Which came first: the sturgeon or the egg? Probably the sturgeon. The legendary fish dates back to prehistoric times, but the precious roe harvested from this “living fossil” is a decidedly contemporary delicacy.
While the roe of any fish can receive the same treatment and preparation, true caviar is the salted roe (eggs) of the sturgeon.
“Historically, real caviar only came from the Caspian Sea,” said Ali Bolourchi, president of Tsar Nicoulai Caviar. “In my opinion, caviar that comes from farmed sturgeon that has been salted and cured can be classified as the genuine article if it contains less than 4 percent salt.”
Founded in 1984, Tsar Nicoulai Caviar specializes in breeding white sturgeon on a 40-acre sustainable aquaculture farm in Sacramento County and showcases his wares at a tasting cafe in San Francisco’s Ferry Building.
“The US is lucky to have some native sturgeon species,” Bolourchi says. “California, Oregon, Washington and Idaho; there are some sea sturgeons near Wisconsin and Michigan, and sometimes in the gulf regions. Those are the best areas for caviar production, because that’s where the fish naturally thrive.”

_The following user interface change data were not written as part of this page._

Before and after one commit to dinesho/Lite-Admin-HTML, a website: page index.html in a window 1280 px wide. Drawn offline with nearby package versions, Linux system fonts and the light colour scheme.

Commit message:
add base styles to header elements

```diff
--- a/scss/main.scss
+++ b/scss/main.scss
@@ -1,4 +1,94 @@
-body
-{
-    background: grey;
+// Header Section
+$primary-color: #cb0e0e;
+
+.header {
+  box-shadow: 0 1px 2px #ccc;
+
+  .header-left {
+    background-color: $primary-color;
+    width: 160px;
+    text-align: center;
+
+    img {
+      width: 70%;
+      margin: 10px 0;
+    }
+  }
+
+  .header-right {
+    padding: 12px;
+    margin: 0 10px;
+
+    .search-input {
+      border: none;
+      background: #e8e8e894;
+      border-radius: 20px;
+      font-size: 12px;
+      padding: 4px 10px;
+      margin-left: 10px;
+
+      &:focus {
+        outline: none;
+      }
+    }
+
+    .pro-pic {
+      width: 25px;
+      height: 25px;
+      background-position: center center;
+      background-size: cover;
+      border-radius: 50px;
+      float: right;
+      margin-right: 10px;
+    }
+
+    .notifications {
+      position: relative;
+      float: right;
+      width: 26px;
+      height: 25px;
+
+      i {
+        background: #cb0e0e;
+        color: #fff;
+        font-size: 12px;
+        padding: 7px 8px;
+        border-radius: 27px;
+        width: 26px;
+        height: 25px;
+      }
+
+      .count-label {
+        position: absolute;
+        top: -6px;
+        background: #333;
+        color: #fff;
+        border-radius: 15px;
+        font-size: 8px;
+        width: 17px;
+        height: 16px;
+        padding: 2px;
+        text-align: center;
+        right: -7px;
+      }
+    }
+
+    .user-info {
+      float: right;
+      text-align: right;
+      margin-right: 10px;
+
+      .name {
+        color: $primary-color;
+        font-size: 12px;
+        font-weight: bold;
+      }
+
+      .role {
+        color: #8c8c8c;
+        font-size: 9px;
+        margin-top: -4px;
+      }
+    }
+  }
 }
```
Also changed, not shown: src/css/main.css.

Farmed sturgeons usually take 6 to 12 years to reach maturity before their eggs can be harvested. Although the sturgeon dies when harvesting roe, Tsar Nicoulai Caviar is currently working with Whole Foods and the University of California, Davis to perform the most humane harvesting procedures. After the roe is removed, the fish is processed into smoked sturgeon and sturgeon pie so as not to waste any product.
The labor-intensive harvesting process is performed several times a year, placing the roe bags through a metal sieve to separate the eggs before rinsing them in cold water and then drying, salting, canning and pressing to remove any air bubbles. At Tsar Nicoulai, the caviar is cold aged for about 90 days to allow the salt to penetrate deep into the roe.
“That’s really what brings out the full flavor,” says Bolourchi. “Curing and aging is where the magic happens.”
Sorting the caviar determines the market price.
“We have six varieties of white sturgeon that we grow, each produced in different quantities and qualities,” explains Bolourchi. “The costs are related to the age of the fish and the scarcity of that resource. The minimum price for responsibly sourced American caviar is around $30 an ounce. Our base product starts at $40 an ounce and goes up to $400 an ounce.”
For those who have never tasted caviar, Bolourchi describes the taste as an umami-rich lightly salted sea butter, surprisingly mild compared to some other types of seafood. He recommends tasting the caviar yourself first to appreciate its true flavor and nuances. From there, the sky is the limit.
“Caviar is gluten-free; we like to serve it in the cafe on unsalted kettle chips with crème fraiche, or on a deviled egg,” he says. “My perfect bite is a crispy cracker with crème fraichche, cold smoked salmon and a dollop of caviar with a good California sparkling wine. Don’t think too much about it – there’s no wrong way to enjoy caviar!”
For optimal freshness, store caviar in the coldest part of your refrigerator and plan to eat it quickly. Before serving, place the opened can in a bed of crushed ice and use spoons made of mother-of-pearl, wood or even plastic – minor scrapes in stainless steel can give the caviar a metallic taste.
“Caviar is produced domestically, it’s delicious, and you can feel good knowing you’re supporting an American-made product and American sturgeon farmers,” Bolourchi says. “It’s really a gift of nature that we accidentally bumped into.”